Clinical Trials to Support Ketogenic Food ProductsNovember 2022
Ketogenic diets, which are high in fat, very low in carbohydrate and moderate in protein content, have surged in popularity. Traditionally used to manage medical conditions such as epilepsy, ketogenic diets are commonly used to facilitate weight loss and treat obesity.
On a normal diet, blood ketone levels are very low and the brain uses glucose as a fuel. During prolonged fasting or diets very low in carbohydrate, ketones are formed in the liver to provide an alternate fuel for the brain, greatly prolonging the amount of time humans can survive in states of starvation. Weight reduction is difficult to maintain because the sustained reduction in energy intake triggers a strong physiological drive to increase energy intake to maintain weight. Weight maintenance on a ketogenic diet may be facilitated because the high blood ketones reduce hunger.
Some nutritionists may not recommend ketogenic diets for long-term use, as their long-term safety is unclear. However, recent research suggests that ketogenic diets may have health benefits, including therapeutic potential for diabetes and cancer, among other conditions.
There are several types of clinical trials that can be used to support ketogenic food products:
Equivalent Glycemic Load (EGL)
EGL trials measure postprandial glycemic response to foods that are very low in carbohydrate content. EGL trials demonstrate whether foods marketed for a ketogenic diet have a low glycemic impact.
Maintenance of Nutritional Ketosis
Achieving nutritional ketosis takes several days and careful attention to foods consumed. A clinical trial determines if a food product will maintain nutritional ketosis to substantiate product claims.
Ketogenic diets are commonly used to promote weight loss and treat obesity. Long term weight loss trials demonstrate the effect of a ketogenic diet using specific food products to promote and maintain weight loss.

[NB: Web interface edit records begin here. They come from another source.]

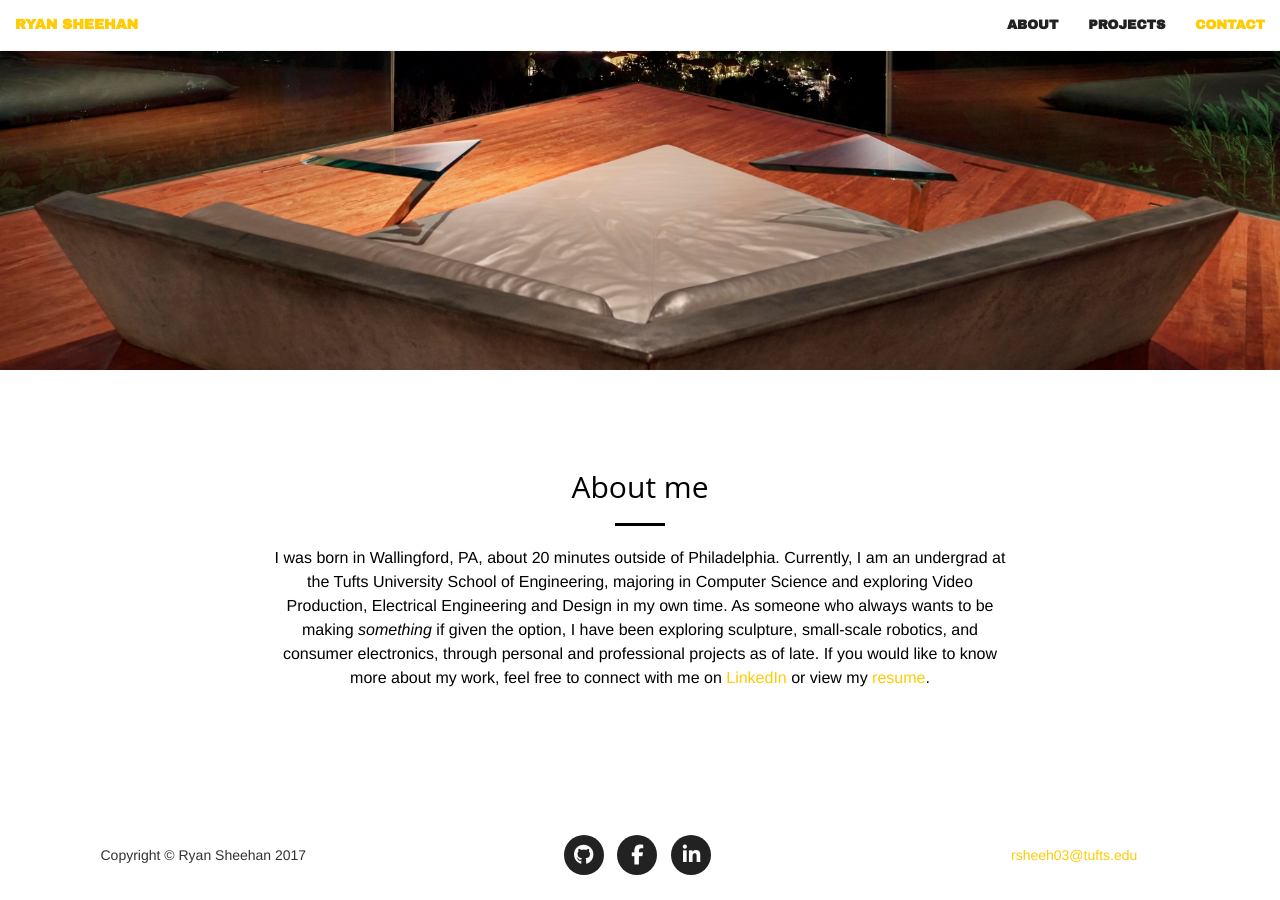
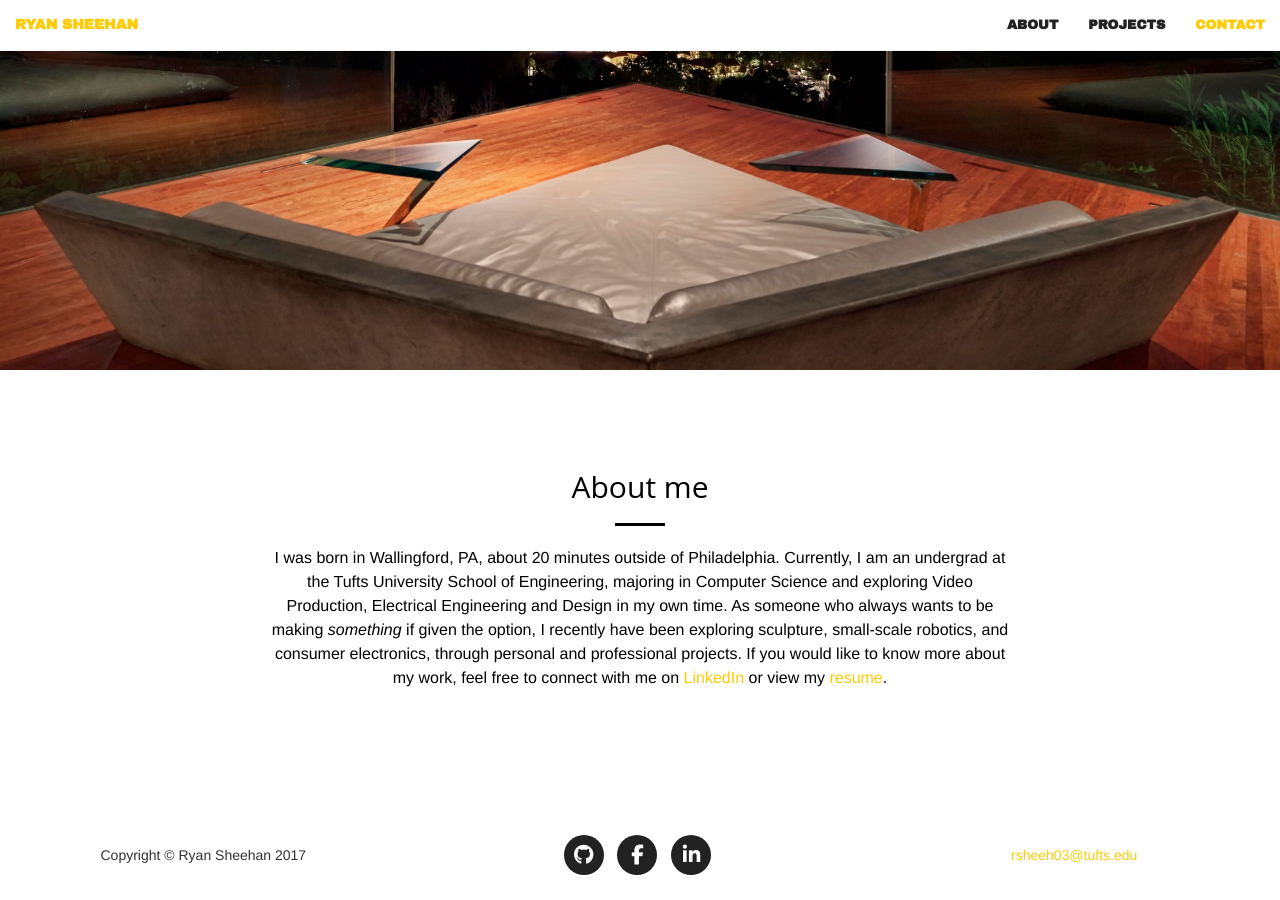
Before and after one commit to Ryan-Sheehan/Ryan-Sheehan.github.io, a Jekyll site: the page index.html, which Jekyll copies as it is, in a window 1280 px wide and 900 px high, scrolled down 530 px. Built offline with Jekyll 4.4.1, drawn with Linux system fonts in a browser that asks for light colours; nearby versions of some CDN libraries.

Commit message:
Update index.html

```diff
--- a/index.html
+++ b/index.html
@@ -69,9 +69,9 @@
 					      Currently, I am an undergrad at the Tufts University School of Engineering,
 					      majoring in Computer Science and exploring Video Production, Electrical
 					      Engineering and Design in my own time. As someone who always wants to be making
-					      <i>something</i> if given the option, I have been exploring sculpture, small-scale
-					      robotics, and consumer electronics, through personal and professional projects as
-					      of late. If you would like to know more about my work, feel free to connect with me
+					      <i>something</i> if given the option, I recently have been exploring sculpture, small-scale
+					      robotics, and consumer electronics, through personal and professional projects.
+					      If you would like to know more about my work, feel free to connect with me
 					      on <a target="_blank" href="https://www.linkedin.com/in/ryan-sheehan-aa1b2114a/">LinkedIn</a> or view my
 					      <a target="_blank" href="https://drive.google.com/file/d/0B4E_LWbWXdH5V3VEV3REWFpMWlJscmdpbE1aUVdTNU1BTExr/view?usp=sharing">resume</a>.
 					    </p>
```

Products that promote feelings of satiety help people adhere to weight loss plans. Acute trials assess the satiating effects of specific food products to support their use in weight loss programs.